What percentage of corticospinal fibers decussate at the inferior border of the medulla?
80%
The __% of corticospinal fibers that do NOT decussate at the inferior border of the medulla descend in the __________ tract in the __________ column and terminate in the _____________ horn.
20; anterior corticospinal tract in the anterior white column; anterior gray
Describe the path of the corticospinal tract before it leaves the brain.
Pyramidal cells descend from the cerebral cortex. Fibers descend through the corona radiata, posterior limb of the internal capsule, cerebral peduncle of the midbrain, the anterior pons, and the anterior medulla (pyramid).
The corticospinal fibers that decussate at the anterior surface of the medulla descend through the spinal cord in the ___________________________ and terminate in the ______________ horn.
lateral corticospinal tract in the lateral white column; anterior gray
Branches of the corticospinal tract pass to which nuclei?
Caudate nuclei
Lentiform nuclei
Red nuclei
Olivary nuclei
Reticular formation
Reticulospinal fibers may facilitate or inhibit the activity of what type of motor neurons?
alpha and gamma
The medial longitudinal fasiculus connects the nuclei of which cranial nerves?
CN 3, 4, 6, and 8
Fibers of the tectospinal tract arise from...?
nerve cells in the superior colliculus of the midbrain.
The majority of tectospinal fibers terminate in the _____________ horn of the upper ________ spinal cord, upon ________ with interneurons.
anterior gray; cervical; synapses
Where are the red nuclei located?
in the tegmentum of the midbrain
Where do red nuclei get their input from?
motor cerebral cortex and cerebellum
The ___________ tract functions to maintain balance by facilitating extensors and inhibiting flexors, whereas the ___________ tract functions to maintain balance by facilitating flexors and inhibiting extensors.
tectospinal; rubrospinal
Do rubrospinal fibers decussate? If so, where?
Rubrospinal fibers decussate immediately, at the level of the red nuclei in the midbrain.
Describe the path of rubrospinal fibers after they decussate.
After decussation, rubrospinal fibers descend through the pons, medulla, and lateral white column of the spinal cord. They terminate on anterior gray horn interneurons.

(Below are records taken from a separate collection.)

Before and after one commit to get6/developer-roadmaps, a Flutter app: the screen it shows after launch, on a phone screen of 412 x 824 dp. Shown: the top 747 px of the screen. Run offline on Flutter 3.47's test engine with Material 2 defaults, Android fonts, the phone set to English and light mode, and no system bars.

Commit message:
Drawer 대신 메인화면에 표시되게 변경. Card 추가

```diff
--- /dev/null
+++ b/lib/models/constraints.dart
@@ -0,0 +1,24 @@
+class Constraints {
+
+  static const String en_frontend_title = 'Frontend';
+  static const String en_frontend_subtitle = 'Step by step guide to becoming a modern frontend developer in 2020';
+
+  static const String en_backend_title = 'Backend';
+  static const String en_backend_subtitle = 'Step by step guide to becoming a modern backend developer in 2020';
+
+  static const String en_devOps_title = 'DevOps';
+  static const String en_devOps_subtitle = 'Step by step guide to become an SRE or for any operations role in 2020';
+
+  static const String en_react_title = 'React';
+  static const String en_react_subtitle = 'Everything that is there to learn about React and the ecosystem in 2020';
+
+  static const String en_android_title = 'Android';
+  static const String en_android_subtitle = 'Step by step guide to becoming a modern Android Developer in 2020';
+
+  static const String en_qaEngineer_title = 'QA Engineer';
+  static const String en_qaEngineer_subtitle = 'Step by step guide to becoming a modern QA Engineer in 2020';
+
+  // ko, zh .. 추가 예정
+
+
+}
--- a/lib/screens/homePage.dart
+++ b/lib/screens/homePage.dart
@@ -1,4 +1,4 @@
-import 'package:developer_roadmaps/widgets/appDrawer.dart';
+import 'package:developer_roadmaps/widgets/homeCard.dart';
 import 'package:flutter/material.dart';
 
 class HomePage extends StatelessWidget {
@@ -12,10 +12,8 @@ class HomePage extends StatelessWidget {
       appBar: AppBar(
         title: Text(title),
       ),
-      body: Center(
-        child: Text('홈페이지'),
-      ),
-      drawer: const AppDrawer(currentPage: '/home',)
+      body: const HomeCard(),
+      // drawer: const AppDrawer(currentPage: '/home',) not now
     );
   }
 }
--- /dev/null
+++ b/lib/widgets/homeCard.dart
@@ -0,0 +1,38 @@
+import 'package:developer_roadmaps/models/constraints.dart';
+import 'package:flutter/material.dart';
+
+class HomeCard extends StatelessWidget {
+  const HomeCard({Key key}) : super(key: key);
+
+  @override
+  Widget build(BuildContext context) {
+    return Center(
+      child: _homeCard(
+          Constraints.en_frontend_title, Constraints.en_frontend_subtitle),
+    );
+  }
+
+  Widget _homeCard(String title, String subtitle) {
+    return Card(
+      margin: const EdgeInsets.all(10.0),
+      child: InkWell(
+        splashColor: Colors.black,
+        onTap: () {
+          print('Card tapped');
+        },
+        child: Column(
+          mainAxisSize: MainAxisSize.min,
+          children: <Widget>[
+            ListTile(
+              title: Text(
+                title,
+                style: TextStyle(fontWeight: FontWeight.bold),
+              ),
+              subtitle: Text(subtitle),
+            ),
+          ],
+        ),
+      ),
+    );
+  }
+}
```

Rubrospinal fibers descend through which column of the spinal cord?
lateral white column
Where do rubrospinal fibers terminate (synapse)?

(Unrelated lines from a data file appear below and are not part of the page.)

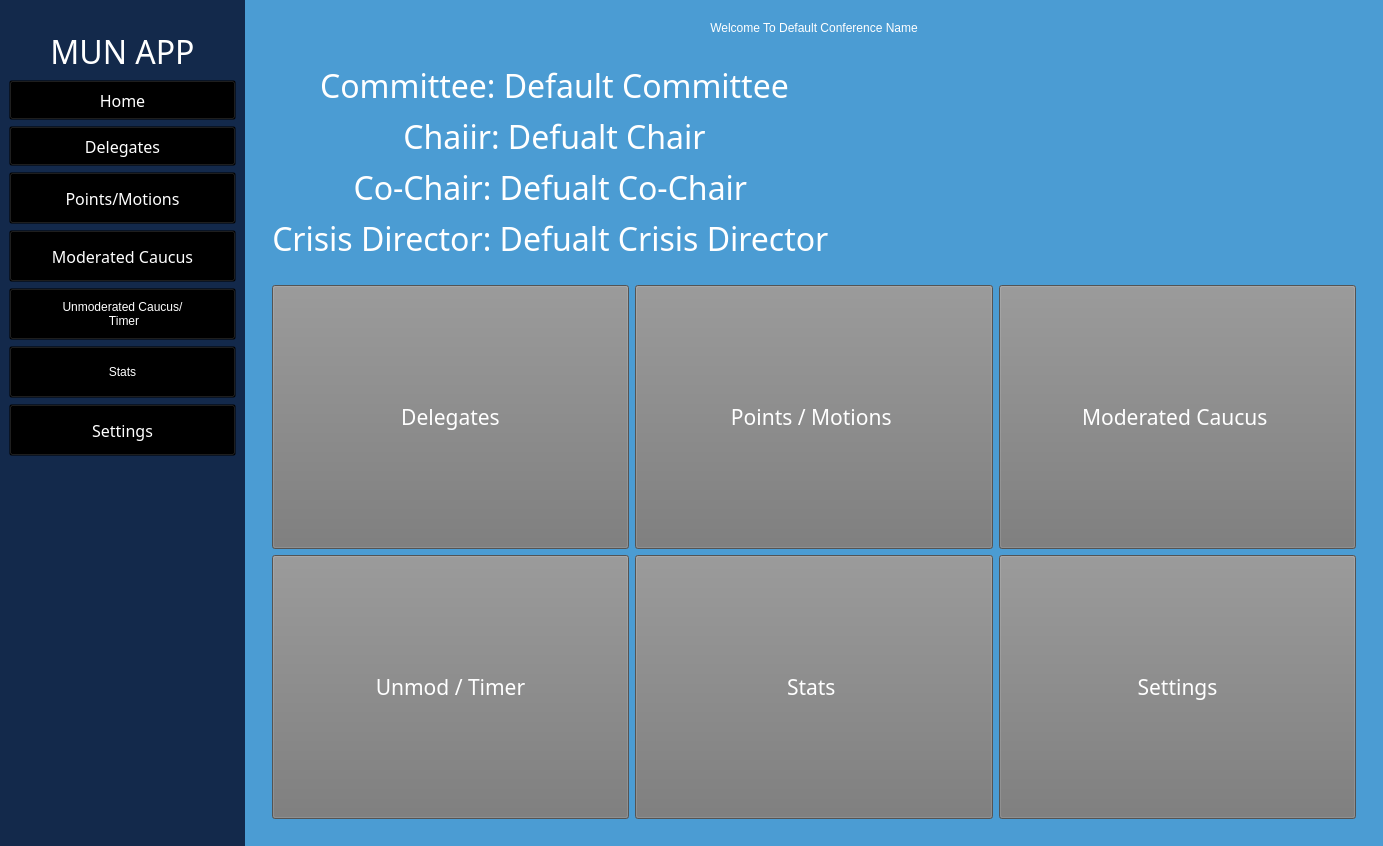
Qt form mun_app_ui.ui (mkirby528/Run-MUN) before a commit.
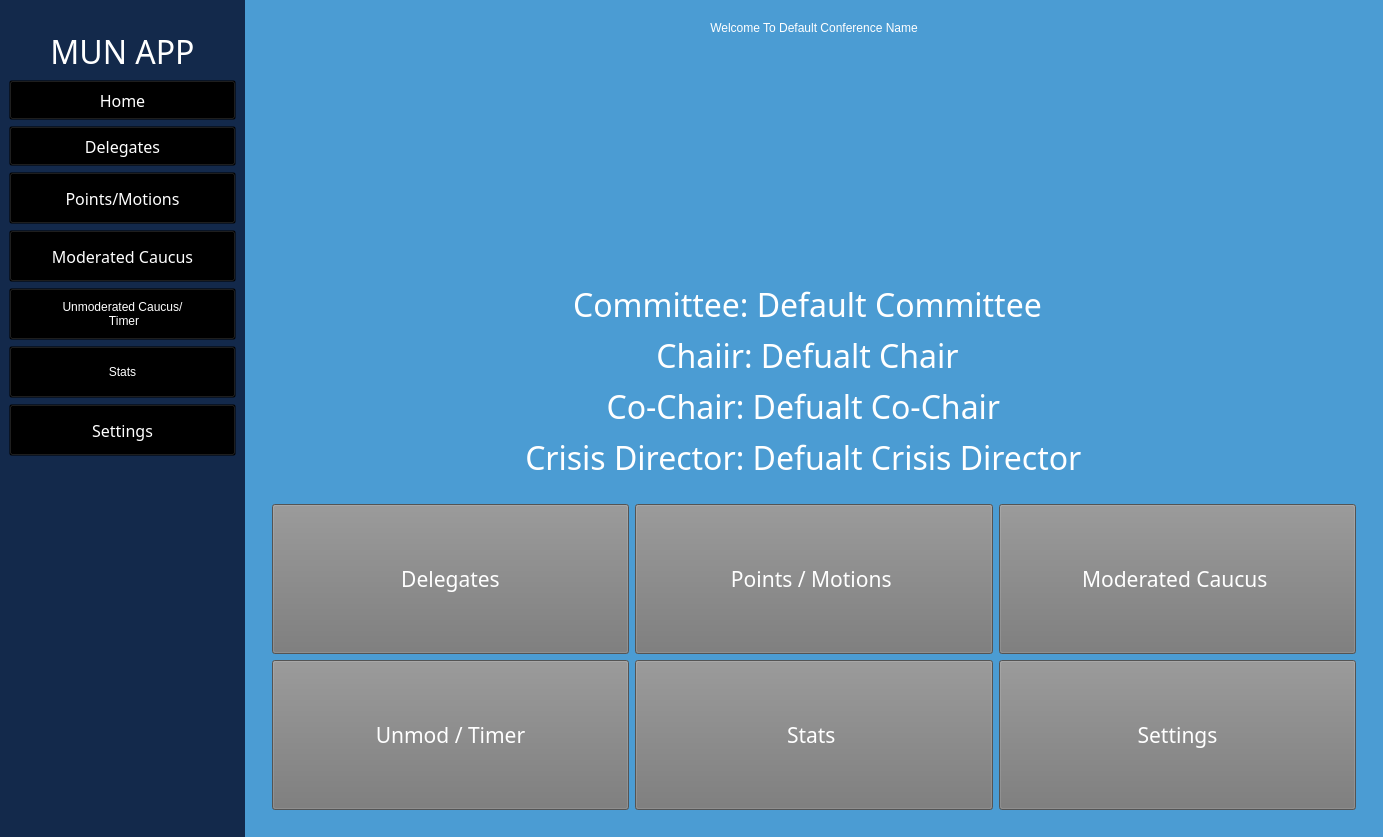
The same form after that commit. The open tabs and pages were chosen to show the change. Icons and pictures are not drawn.

Commit message: remove image settings on settings page

```diff
--- a/mun_app_ui.ui
+++ b/mun_app_ui.ui
@@ -7,7 +7,7 @@
     <x>0</x>
     <y>0</y>
     <width>1383</width>
-    <height>846</height>
+    <height>837</height>
    </rect>
   </property>
   <property name="sizePolicy">
@@ -691,7 +691,7 @@
              <property name="geometry">
               <rect>
                <x>0</x>
-               <y>-6</y>
+               <y>0</y>
                <width>1190</width>
                <height>830</height>
               </rect>
@@ -702,6 +702,12 @@
              <layout class="QGridLayout" name="gridLayout_10">
               <item row="0" column="0" colspan="2">
                <widget class="QLabel" name="welcome_to_conference_label">
+                <property name="sizePolicy">
+                 <sizepolicy hsizetype="Expanding" vsizetype="Expanding">
+                  <horstretch>0</horstretch>
+                  <verstretch>0</verstretch>
+                 </sizepolicy>
+                </property>
                 <property name="frameShape">
                  <enum>QFrame::NoFrame</enum>
                 </property>
@@ -1068,6 +1074,12 @@
                  </item>
                  <item>
                   <widget class="QLabel" name="home_chair_label">
+                   <property name="sizePolicy">
+                    <sizepolicy hsizetype="Expanding" vsizetype="Preferred">
+                     <horstretch>0</horstretch>
+                     <verstretch>0</verstretch>
+                    </sizepolicy>
+                   </property>
                    <property name="font">
                     <font>
                      <family>Arial Black</family>
```
Left out of the diff: 15 changed lines with no effect on the pictures. The commit also changes 1 other file.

on anterior gray horn interneurons
Which spinal tract functions as an indirect pathway by which the cerebral cortex and the cerebellum can influence the activity of the alpha and gamma motor neurons of the spinal cord?
rubrospinal tract
Where are the nuclei for the vestibulospinal tract fibers located?
Pons and medulla
Axons of vestibular nuclei descend through which column of the spinal cord?
anterior white column
Where do vestibulospinal fibers terminate?
where they synapse upon anterior gray horn interneurons
What clinical signs would be produced by upper motor neuron lesions of corticospinal tracts?
1. Presence of the Babinski sign
2. Absence of superficial abdominal reflexes
3. Absence of cremasteric reflex
4. Loss of performance of fine skilled voluntary movements
What clinical signs would be produced by lesions of extrapyramidal tracts?
1. Severe paralysis
2. Spasticity or hypertonicity of the muscles
3. Exaggerated deep muscle reflexes
4. Clasp-knife reaction
The tectospinal tract receives information from where?
CN 2 (optic nerve)